After hiking the Point of Sleat we headed to eat dinner and to our hostel. The moment we hit the bed we knew we weren’t going to make it back out that evening. Fortunately, we had a bit of flex time the following morning to head to the Fairy Pools. On another perfect weather day in Scotland (we got so lucky with sun every day!), we made the 30 minute drive from our hostel. Because the Fairy Pools are pretty touristy the road is much better than the road to the Point of Sleat, but it’s still a single-track road. After you park, you’ll be surrounded by mountains and a clearly marked trail leading you down to the Fairy Pools.

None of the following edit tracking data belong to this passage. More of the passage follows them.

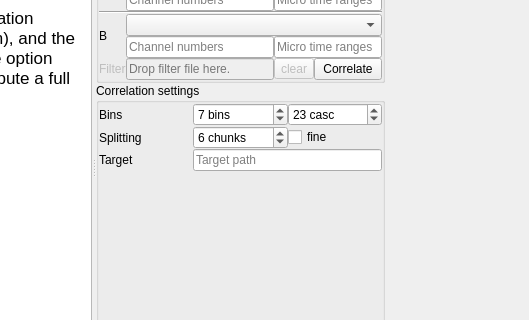
The window that chisurf/gui/widgets/wizard/tttr_correlator/tttr_correlator.ui (Fluorescence-Tools/chisurf) describes before a commit, drawn with Qt 5; both pictures show x 353 to 882 and y 97 to 417 of the 882 by 528 pixel window.
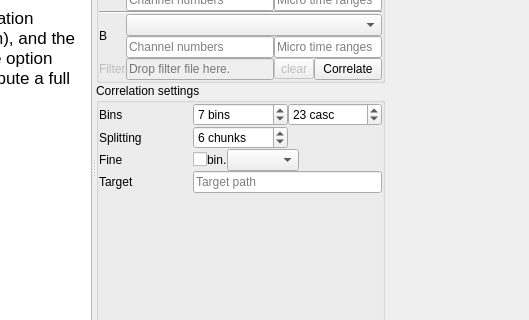
The same window after the commit.

Commit message: fix correlator fine mode and micro-time binning

What changed in the file:
```diff
--- a/chisurf/gui/widgets/wizard/tttr_correlator/tttr_correlator.ui
+++ b/chisurf/gui/widgets/wizard/tttr_correlator/tttr_correlator.ui
@@ -340,13 +340,6 @@
             </property>
            </widget>
           </item>
-          <item row="5" column="0">
-           <widget class="QLabel" name="label_8">
-            <property name="text">
-             <string>Target</string>
-            </property>
-           </widget>
-          </item>
           <item row="4" column="1">
            <widget class="QSpinBox" name="spinBox">
             <property name="suffix">
@@ -363,20 +356,61 @@
             </property>
            </widget>
           </item>
-          <item row="4" column="2">
-           <widget class="QCheckBox" name="checkBox_2">
-            <property name="sizePolicy">
-             <sizepolicy hsizetype="Minimum" vsizetype="Fixed">
-              <horstretch>0</horstretch>
-              <verstretch>0</verstretch>
-             </sizepolicy>
-            </property>
+          <item row="5" column="0">
+           <widget class="QLabel" name="label_fine">
             <property name="text">
-             <string>fine</string>
+             <string>Fine</string>
             </property>
            </widget>
           </item>
           <item row="5" column="1" colspan="2">
+           <layout class="QHBoxLayout" name="horizontalLayoutFine">
+            <item>
+             <widget class="QCheckBox" name="checkBox_2">
+              <property name="sizePolicy">
+               <sizepolicy hsizetype="Minimum" vsizetype="Fixed">
+                <horstretch>0</horstretch>
+                <verstretch>0</verstretch>
+               </sizepolicy>
+              </property>
+              <property name="text">
+               <string/>
+              </property>
+             </widget>
+            </item>
+            <item>
+             <widget class="QLabel" name="label_micro_binning">
+              <property name="text">
+               <string>bin.</string>
+              </property>
+             </widget>
+            </item>
+            <item>
+             <widget class="QComboBox" name="comboBox_micro_binning"/>
+            </item>
+            <item>
+             <spacer name="horizontalSpacerMicroBinning">
+              <property name="orientation">
+               <enum>Qt::Horizontal</enum>
+              </property>
+              <property name="sizeHint" stdset="0">
+               <size>
+                <width>40</width>
+                <height>20</height>
+               </size>
+              </property>
+             </spacer>
+            </item>
+           </layout>
+          </item>
+          <item row="6" column="0">
+           <widget class="QLabel" name="label_8">
+            <property name="text">
+             <string>Target</string>
+            </property>
+           </widget>
+          </item>
+          <item row="6" column="1" colspan="2">
            <widget class="QLineEdit" name="lineEdit_5">
             <property name="placeholderText">
              <string>Target path</string>
@@ -384,7 +418,7 @@
            </widget>
           </item>
           <!-- Spacer to keep Correlation settings widgets packed towards the top -->
-          <item row="6" column="0" colspan="3">
+          <item row="7" column="0" colspan="3">
            <spacer name="verticalSpacer_corrSettings">
             <property name="orientation">
              <enum>Qt::Vertical</enum>
```
The commit also changes 5 other files.
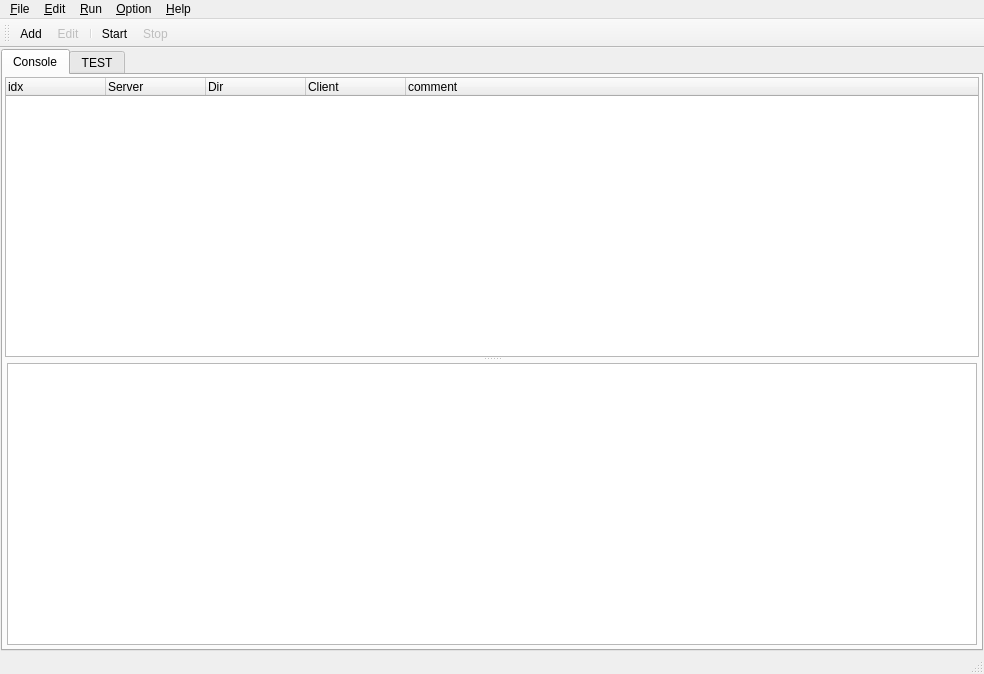
coolshou/qiperf, file qiperfc/src/qiperfc.ui: the form before one commit.
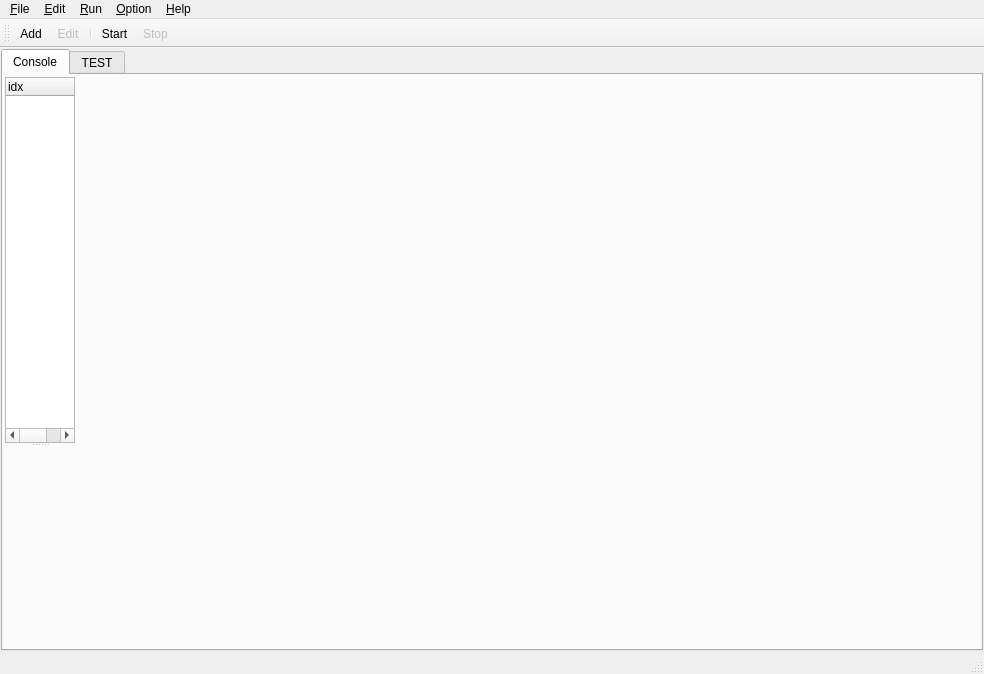
The form after the commit. Icons and pictures are not drawn. Custom widgets are drawn as their Qt base class.

```diff
--- a/qiperfc/src/qiperfc.ui
+++ b/qiperfc/src/qiperfc.ui
@@ -114,6 +114,9 @@
             <property name="spacing">
              <number>2</number>
             </property>
+            <property name="sizeConstraint">
+             <enum>QLayout::SetMaximumSize</enum>
+            </property>
             <property name="leftMargin">
              <number>2</number>
             </property>
@@ -126,9 +129,6 @@
             <property name="bottomMargin">
              <number>2</number>
             </property>
-            <item>
-             <widget class="QtCharts::QChartView" name="cv_throughput"/>
-            </item>
            </layout>
           </widget>
          </widget>
@@ -433,14 +433,6 @@
    </property>
   </action>
  </widget>
- <customwidgets>
-  <customwidget>
-   <class>QtCharts::QChartView</class>
-   <extends>QGraphicsView</extends>
-   <header location="global">QtCharts/QChartView&gt;
-#include &lt;QtCharts/chartsnamespace.h</header>
-  </customwidget>
- </customwidgets>
  <resources>
   <include location="../../qiperf.qrc"/>
  </resources>
```
Left out of the diff: 7 changed lines with no effect on the pictures.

We saw some people heading down with strollers and they quickly learned that this trail is not designed for strollers or people that have trouble walking. While a pretty easy hike, there are parts crossing the various streams that have rocks that you have to kind of hop across. After walking for about 30 minutes you will start to see a few of the Fairy Pools with the beautiful turquoise water and romantic waterfalls.
We spent about 30 minutes trekking around the various pools to try to get as many pictures as possible. Unfortunately, we were here with very harsh sunlight at the height of the day so none of the pictures do this place justice. You’ll have to see it with your own eyes to understand how gorgeous these pools really are.
The perfectly clear water combined with the sound of the waterfalls will be sure to take your breath away.
I’m so glad we made it out to the Isle of Skye during our trip to Scotland. Every where we looked throughout our trip we were surrounded by pure beauty. While we only had 24 hours to explore the Isle, it was well worth the drive from Edinburgh.
Have you ever been to the Isle of Skye? What are some other “must-sees” in this beautiful part of the world?
– Boots not Roots